Exercise details »
Report every line below that holds the word "which".

Information given »
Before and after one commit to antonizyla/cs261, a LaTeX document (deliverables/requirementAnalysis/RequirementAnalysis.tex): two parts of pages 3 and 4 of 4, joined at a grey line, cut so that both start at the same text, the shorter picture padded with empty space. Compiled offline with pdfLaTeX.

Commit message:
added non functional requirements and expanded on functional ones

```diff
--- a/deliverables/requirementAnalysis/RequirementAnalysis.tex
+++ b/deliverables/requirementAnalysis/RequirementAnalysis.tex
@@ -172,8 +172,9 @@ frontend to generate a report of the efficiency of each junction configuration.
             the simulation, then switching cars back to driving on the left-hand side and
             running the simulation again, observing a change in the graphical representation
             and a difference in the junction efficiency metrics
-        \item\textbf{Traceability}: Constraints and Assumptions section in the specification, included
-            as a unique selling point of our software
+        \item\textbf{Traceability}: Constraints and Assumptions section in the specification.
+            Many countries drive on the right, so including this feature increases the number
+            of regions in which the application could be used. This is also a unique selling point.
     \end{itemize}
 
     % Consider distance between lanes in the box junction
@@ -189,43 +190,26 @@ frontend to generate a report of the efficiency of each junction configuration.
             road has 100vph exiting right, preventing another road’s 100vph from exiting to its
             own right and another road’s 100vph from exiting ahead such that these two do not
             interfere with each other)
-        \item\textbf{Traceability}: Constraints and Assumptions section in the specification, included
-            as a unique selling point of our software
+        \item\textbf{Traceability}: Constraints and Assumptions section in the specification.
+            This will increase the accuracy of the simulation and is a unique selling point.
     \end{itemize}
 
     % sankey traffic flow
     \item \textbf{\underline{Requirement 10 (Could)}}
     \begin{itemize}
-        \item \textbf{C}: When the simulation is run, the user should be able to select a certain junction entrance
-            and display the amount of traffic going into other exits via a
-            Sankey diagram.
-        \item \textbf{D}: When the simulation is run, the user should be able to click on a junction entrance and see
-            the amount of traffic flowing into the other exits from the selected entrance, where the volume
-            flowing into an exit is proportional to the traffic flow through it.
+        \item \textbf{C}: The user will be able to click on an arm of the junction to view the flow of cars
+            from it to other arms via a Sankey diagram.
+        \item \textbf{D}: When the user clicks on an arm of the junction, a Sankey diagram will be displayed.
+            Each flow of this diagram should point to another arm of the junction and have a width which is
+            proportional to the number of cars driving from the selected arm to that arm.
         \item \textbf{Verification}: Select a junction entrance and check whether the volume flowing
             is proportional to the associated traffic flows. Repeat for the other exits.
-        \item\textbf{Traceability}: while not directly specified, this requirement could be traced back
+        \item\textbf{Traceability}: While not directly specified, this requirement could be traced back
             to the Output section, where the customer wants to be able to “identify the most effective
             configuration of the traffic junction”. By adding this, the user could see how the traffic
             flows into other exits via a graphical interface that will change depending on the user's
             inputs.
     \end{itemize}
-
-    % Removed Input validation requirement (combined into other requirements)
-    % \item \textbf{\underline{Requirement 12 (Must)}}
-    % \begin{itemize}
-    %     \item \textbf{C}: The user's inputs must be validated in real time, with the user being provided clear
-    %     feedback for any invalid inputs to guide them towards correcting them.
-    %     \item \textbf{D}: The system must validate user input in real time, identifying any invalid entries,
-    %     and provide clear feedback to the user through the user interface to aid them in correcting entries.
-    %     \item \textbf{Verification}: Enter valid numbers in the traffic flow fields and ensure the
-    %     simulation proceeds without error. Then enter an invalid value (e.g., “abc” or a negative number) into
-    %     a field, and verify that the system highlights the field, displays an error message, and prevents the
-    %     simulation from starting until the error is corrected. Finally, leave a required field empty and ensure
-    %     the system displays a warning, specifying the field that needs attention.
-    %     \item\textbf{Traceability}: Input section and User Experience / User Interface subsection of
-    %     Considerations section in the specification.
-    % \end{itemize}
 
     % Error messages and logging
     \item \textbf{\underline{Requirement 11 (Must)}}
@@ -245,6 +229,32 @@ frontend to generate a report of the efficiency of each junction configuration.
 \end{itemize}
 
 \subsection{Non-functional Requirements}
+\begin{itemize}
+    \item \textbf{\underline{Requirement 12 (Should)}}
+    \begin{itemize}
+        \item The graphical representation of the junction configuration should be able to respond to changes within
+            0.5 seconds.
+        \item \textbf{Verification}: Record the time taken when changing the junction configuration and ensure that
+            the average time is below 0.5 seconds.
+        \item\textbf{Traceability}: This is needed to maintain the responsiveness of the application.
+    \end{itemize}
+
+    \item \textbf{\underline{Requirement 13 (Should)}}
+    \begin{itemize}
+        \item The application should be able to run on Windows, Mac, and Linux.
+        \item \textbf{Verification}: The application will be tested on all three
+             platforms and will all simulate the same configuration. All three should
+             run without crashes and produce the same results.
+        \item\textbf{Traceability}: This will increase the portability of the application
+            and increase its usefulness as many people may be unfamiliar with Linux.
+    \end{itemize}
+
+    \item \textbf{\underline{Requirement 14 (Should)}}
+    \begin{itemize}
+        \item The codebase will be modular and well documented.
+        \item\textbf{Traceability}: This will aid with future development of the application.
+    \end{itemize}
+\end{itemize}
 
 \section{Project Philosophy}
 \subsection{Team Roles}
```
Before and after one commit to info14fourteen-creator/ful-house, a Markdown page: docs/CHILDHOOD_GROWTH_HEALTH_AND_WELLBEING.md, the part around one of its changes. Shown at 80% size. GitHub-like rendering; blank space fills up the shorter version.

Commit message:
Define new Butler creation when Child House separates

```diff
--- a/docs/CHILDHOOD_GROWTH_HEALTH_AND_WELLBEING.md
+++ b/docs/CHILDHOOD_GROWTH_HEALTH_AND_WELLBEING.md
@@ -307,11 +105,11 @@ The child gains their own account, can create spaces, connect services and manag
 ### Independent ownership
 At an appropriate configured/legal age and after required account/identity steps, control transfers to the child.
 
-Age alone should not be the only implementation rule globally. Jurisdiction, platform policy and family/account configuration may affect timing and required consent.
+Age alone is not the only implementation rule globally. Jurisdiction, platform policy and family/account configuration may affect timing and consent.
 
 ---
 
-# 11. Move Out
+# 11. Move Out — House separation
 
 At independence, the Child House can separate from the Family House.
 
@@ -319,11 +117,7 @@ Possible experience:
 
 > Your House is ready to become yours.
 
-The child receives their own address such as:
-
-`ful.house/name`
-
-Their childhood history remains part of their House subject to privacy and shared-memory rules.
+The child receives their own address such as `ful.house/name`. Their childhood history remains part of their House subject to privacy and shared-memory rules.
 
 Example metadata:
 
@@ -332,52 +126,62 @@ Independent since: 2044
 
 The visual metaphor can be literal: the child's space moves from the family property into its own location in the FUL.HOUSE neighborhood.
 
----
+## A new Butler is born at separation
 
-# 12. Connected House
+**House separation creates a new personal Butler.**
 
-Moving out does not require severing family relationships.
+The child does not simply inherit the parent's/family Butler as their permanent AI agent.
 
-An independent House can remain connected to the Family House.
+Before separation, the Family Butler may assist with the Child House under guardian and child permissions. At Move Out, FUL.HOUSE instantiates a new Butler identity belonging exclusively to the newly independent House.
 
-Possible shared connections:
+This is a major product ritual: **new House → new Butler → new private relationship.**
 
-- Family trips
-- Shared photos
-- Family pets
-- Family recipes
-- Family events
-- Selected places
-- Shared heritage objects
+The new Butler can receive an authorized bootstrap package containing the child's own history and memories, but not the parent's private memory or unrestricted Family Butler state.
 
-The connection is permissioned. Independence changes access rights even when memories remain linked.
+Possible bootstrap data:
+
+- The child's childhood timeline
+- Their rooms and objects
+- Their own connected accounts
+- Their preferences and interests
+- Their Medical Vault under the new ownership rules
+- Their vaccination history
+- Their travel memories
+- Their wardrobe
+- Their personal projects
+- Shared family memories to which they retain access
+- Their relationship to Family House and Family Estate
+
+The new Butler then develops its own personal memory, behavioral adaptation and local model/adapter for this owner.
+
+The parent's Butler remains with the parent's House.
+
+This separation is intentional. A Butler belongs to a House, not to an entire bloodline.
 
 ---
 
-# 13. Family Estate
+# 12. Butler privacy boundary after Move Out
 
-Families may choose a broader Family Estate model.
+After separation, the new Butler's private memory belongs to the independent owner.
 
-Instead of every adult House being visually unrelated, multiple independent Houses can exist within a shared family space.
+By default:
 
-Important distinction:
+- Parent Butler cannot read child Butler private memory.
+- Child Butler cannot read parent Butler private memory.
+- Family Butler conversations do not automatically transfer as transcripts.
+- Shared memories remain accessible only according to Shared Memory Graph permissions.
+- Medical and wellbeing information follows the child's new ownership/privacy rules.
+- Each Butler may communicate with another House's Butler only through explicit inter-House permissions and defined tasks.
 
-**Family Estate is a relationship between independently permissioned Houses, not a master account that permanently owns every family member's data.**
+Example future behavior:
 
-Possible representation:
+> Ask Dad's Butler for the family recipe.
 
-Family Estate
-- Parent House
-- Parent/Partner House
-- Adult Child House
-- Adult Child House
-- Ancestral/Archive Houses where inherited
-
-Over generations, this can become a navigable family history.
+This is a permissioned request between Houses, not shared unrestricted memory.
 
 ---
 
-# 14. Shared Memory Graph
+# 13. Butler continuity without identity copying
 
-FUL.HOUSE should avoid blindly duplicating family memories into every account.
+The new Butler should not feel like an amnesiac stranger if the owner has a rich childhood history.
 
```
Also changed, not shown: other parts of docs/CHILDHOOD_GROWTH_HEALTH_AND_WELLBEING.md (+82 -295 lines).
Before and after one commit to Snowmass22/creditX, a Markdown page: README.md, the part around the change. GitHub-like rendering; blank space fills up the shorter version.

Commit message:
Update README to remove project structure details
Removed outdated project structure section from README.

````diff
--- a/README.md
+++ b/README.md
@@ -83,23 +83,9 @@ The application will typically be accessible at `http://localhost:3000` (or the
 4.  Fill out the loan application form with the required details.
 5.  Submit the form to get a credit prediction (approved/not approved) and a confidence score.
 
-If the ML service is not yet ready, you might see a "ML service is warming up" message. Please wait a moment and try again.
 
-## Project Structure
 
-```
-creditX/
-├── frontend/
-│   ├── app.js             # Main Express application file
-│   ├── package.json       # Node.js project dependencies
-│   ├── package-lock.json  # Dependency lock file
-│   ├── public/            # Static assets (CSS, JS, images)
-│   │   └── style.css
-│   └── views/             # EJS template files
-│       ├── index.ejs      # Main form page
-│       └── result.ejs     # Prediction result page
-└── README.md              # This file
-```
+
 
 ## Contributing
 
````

Result for this exercise »
+            of regions in which the application could be used. This is also a unique selling point.
+            Each flow of this diagram should point to another arm of the junction and have a width which is
+- Shared family memories to which they retain access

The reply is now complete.